Neuweger says that the metabolomics community should definitely step up its efforts in algorithm development. This was partly why MeltDB was made to be such an open platform: to increase data sharing and algorithm development across the community. "Of course, new algorithms or better algorithms could clearly benefit the way the data is analyzed," says Neuweger. "That was the idea with MeltDB … that we construct a platform that makes it easy to try out new algorithms and integrate other existing tools."
Though visualization software tools have been the application du jour in the genomics community, Gary Siuzdak, senior director at the Scripps Center for Mass Spectrometry, says that this kind of analysis is not the silver bullet for metabolomics. "I think the visualization tools are actually great, but unfortunately they are not telling you a whole lot about what's going on biochemically," he says. "If your program can give you a good statistical evaluation of which molecules are changing significantly, that basically gives the start so you can tell what molecule is worth identifying."
As far as data repositories are concerned, this younger cousin of proteomics and genomics is understandably lagging. "It's really at the very early stages of putting these databases together. There's at least on the order of tens of thousands of these molecules of endogenous metabolites," says Siuzdak. "I think the most frustrating part of the databases right now is not their usability, it's that it's very common for us to see a molecule that's very interesting and has great statistics — P values of less than 105 — but ultimately we're not able to identify it because it's totally unique."
Still, significant efforts have been made on the small molecule database front, such as the Siuzdak lab's mass spectra metabolite database, METLIN, as well as the Human Metabolome Database, hosted by the University of Alberta. But they have a long way to go in terms of approaching a comprehensive set of human metabolites. "Both of our databases agree that the number of these metabolites which we've identified is only on the order of about 2,500, not to mention that you have to consider exogenous molecules as well," Siuzdak says. "Our lab … had a paper recently come out where we had spent over nine months identifying one molecule — so that's the real limitation right now in terms of metabolomics: the vast majority of molecules out there that we're observing, we have no idea what they are."

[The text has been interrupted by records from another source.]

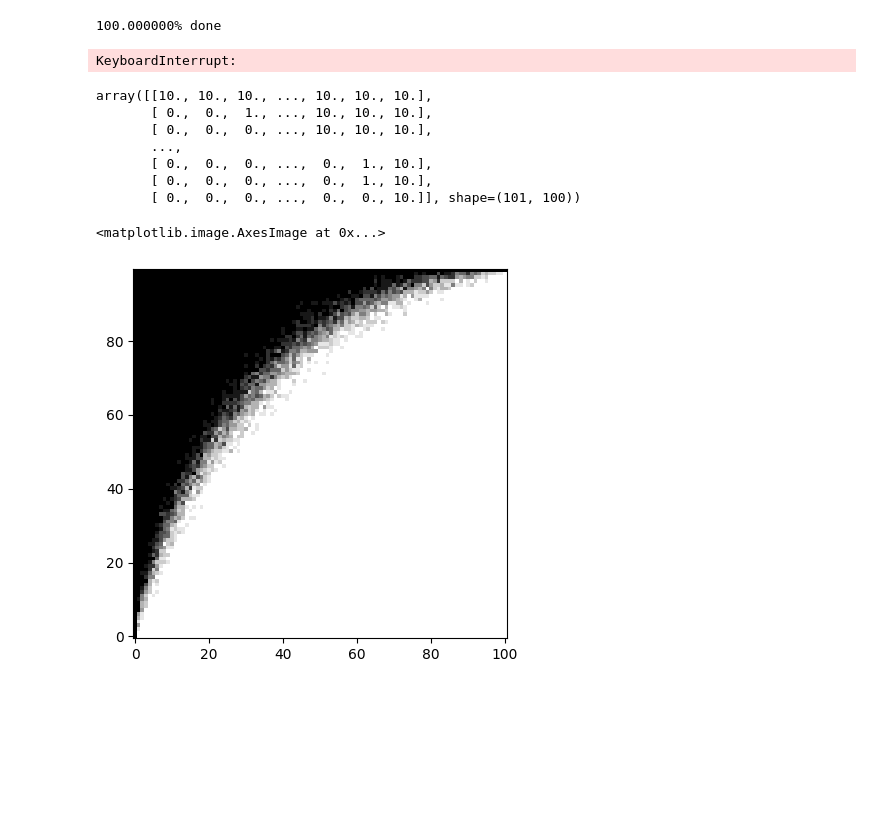
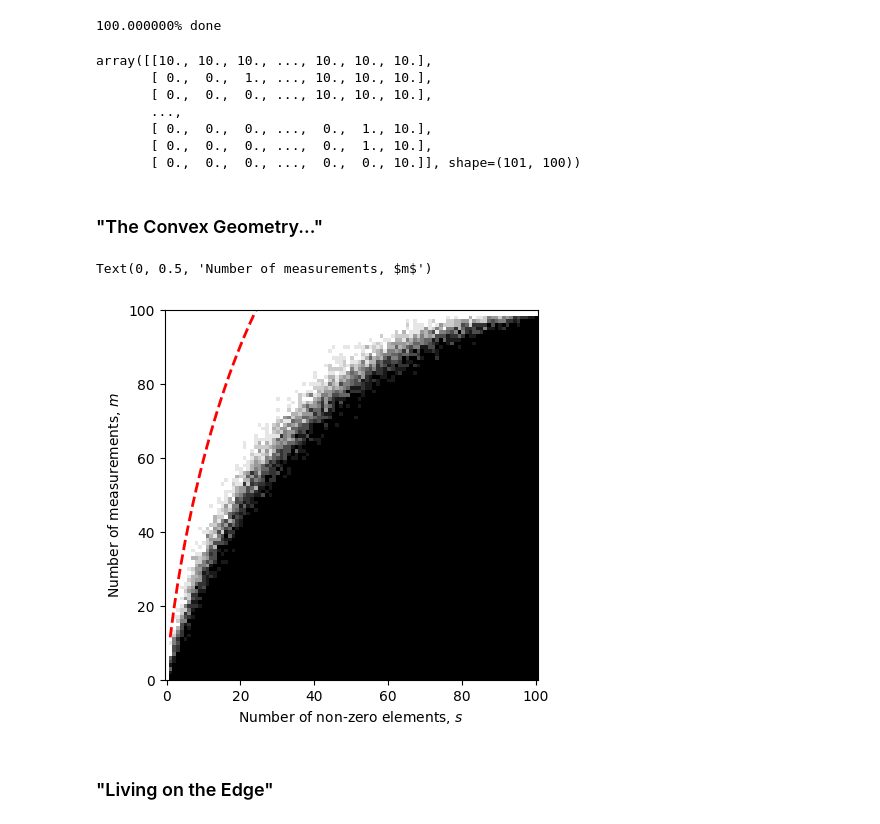
Before and after one commit to anastorr/compressed-sensing, a Jupyter notebook: compressed_sensing.ipynb, the cells around one changed output. Cells and saved outputs as stored; diff of their text form; code cells hidden in the pictures; blank space fills up the shorter version.

```diff
--- a/compressed_sensing.ipynb
+++ b/compressed_sensing.ipynb
@@ -224,11 +239,9 @@ res_cvxpy, x_cvxpy = phase_trans_cvxpy(100, 1, 1, 10)
 3.950495% done
 100.000000% done
 # %%
-res_cvxpy500, x_cvxpy500 = phase_trans_cvxpy(300, 1, 1, 10)
-np.save("dim500_num_solutions.npy", res_cvxpy500)
-np.save("dim500_true_solution.npy", x_cvxpy500)
+res_cvxpy100, x_cvxpy100 = phase_trans_cvxpy(100, 1, 1, 10)
+np.save("dim100_num_solutions.npy", res_cvxpy100)
+np.save("dim100_true_solution.npy", x_cvxpy100)
-# %% [output]
-KeyboardInterrupt:
 # %%
 res_cvxpy = np.load("dim100_num_solutions.npy")
 x_cvxpy = np.load("dim100_true_solution.npy")
@@ -249,11 +262,22 @@ array([[10., 10., 10., ..., 10., 10., 10.],
        [ 0.,  0.,  0., ...,  0.,  1., 10.],
        [ 0.,  0.,  0., ...,  0.,  1., 10.],
        [ 0.,  0.,  0., ...,  0.,  0., 10.]], shape=(101, 100))
-# %%
-plt.imshow(is_successful.sum(axis=2).T, cmap="binary", origin="lower")
-# %% [output]
-<matplotlib.image.AxesImage at 0x...>
-[figure, removed]
+# %% [markdown]
+### "The Convex Geometry..."
+# %%
+plt.imshow(is_successful.sum(axis=2).T, cmap="binary_r", origin="lower")
+s = np.linspace(1, 100, 100)
+crit = 2*s*np.log(100/s) + 5/4*s + 1
+plt.plot(s, crit, 'r--', lw=2)
+plt.ylim(0,100)
+plt.xlabel("Number of non-zero elements, $s$")
+plt.ylabel("Number of measurements, $m$")
+# plt.savefig("report/pictures/log_estimate.png", dpi=300, bbox_inches='tight')
+# %% [output]
+Text(0, 0.5, 'Number of measurements, $m$')
+[figure, added]
+# %% [markdown]
+### "Living on the Edge"
 # %%
 from math import erf
 # %%
```
Also changed, not shown: parts of 29 cells of this notebook.
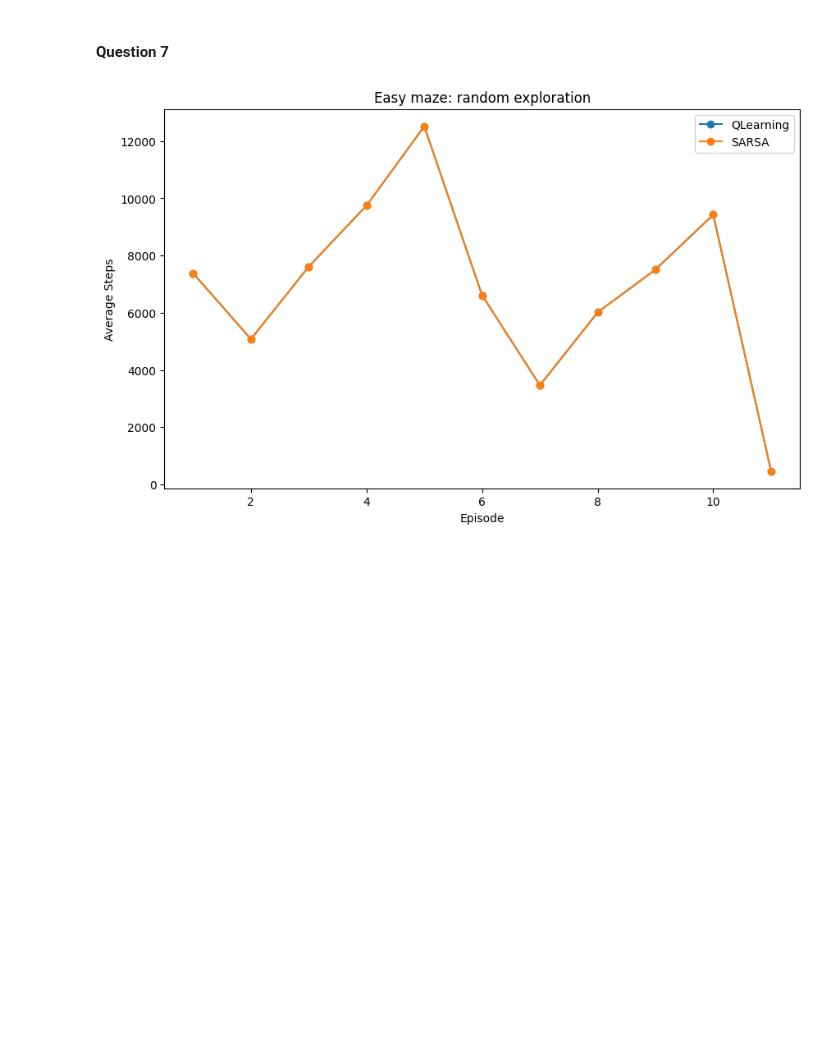
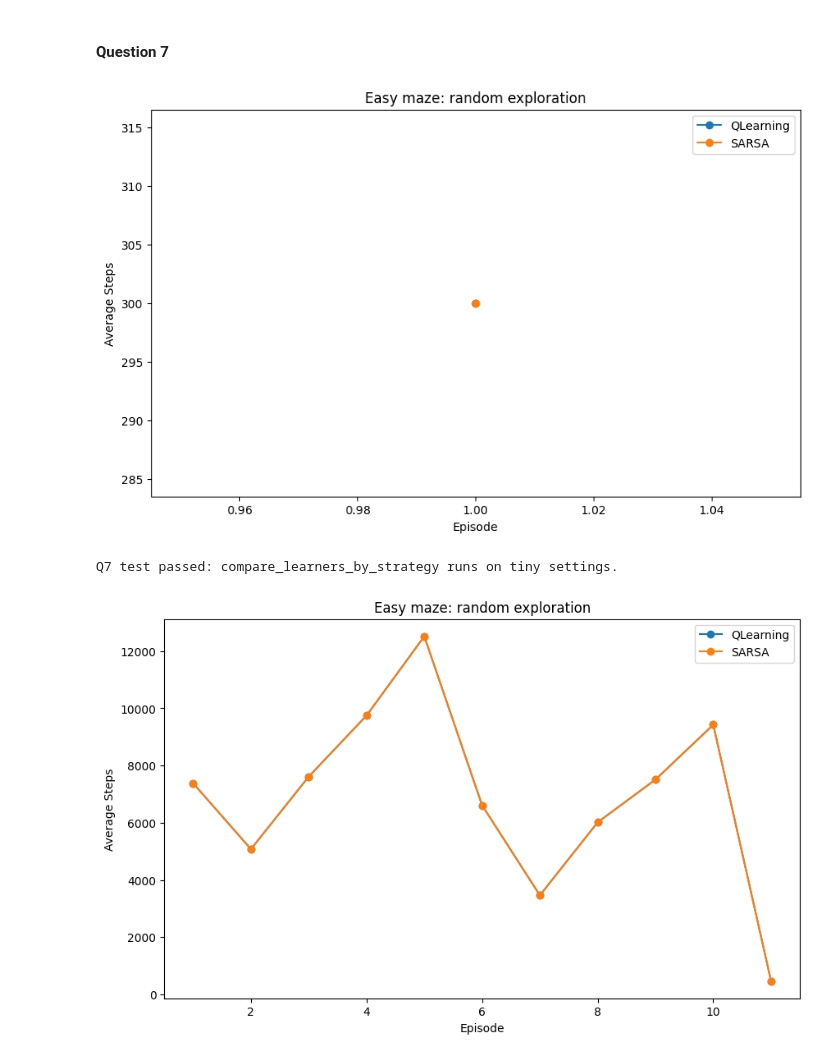
Before and after one commit to Pavel-77-ro/RL-Assignment, a Jupyter notebook: src/Main.ipynb, the cells around one changed output. Cells and saved outputs as stored; diff of their text form; code cells hidden in the pictures; blank space fills up the shorter version.

```diff
--- a/src/Main.ipynb
+++ b/src/Main.ipynb
@@ -1041,6 +1199,21 @@ def compare_learners_by_strategy(
         plt.ylabel("Average Steps")
         plt.legend()
         plt.show()
+# %%
+# TEST Q7: comparison helper runs on a tiny setup.
+compare_learners_by_strategy(
+    runs_number=1,
+    random_seeds=[1],
+    maze_name="toy",
+    n_episodes=4,
+    exploration_strategies=["random"],
+    max_steps_per_run=300,
+)
+plt.close("all")
+print("Q7 test passed: compare_learners_by_strategy runs on tiny settings.")
+# %% [output]
+[figure, added]
+Q7 test passed: compare_learners_by_strategy runs on tiny settings.
 # %%
 # Compare QLearning vs SARSA under identical exploration strategies
 random_seeds = [1, 2, 3, 4, 5, 6, 7, 8, 9, 10]
```
Also changed, not shown: parts of 22 cells of this notebook.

There is also a need for appropriate text mining tools, Fiehn says. "For example, if a researcher is working with five unidentified metabolites in rice, the first question is how many compounds are known in rice. And that is already a question that is hard because you cannot infer it from the genome itself because many, many more small molecules are known than we have known enzymes converting them, so you would have tons of compounds without enzymes attached to them," he says. "So basically what you have to do in metabolomics is go back to literature, and there are, say for rice, 50,000 papers published on rice with small molecules with metabolites. But these are not available to the research in database format — they are available one by one by one."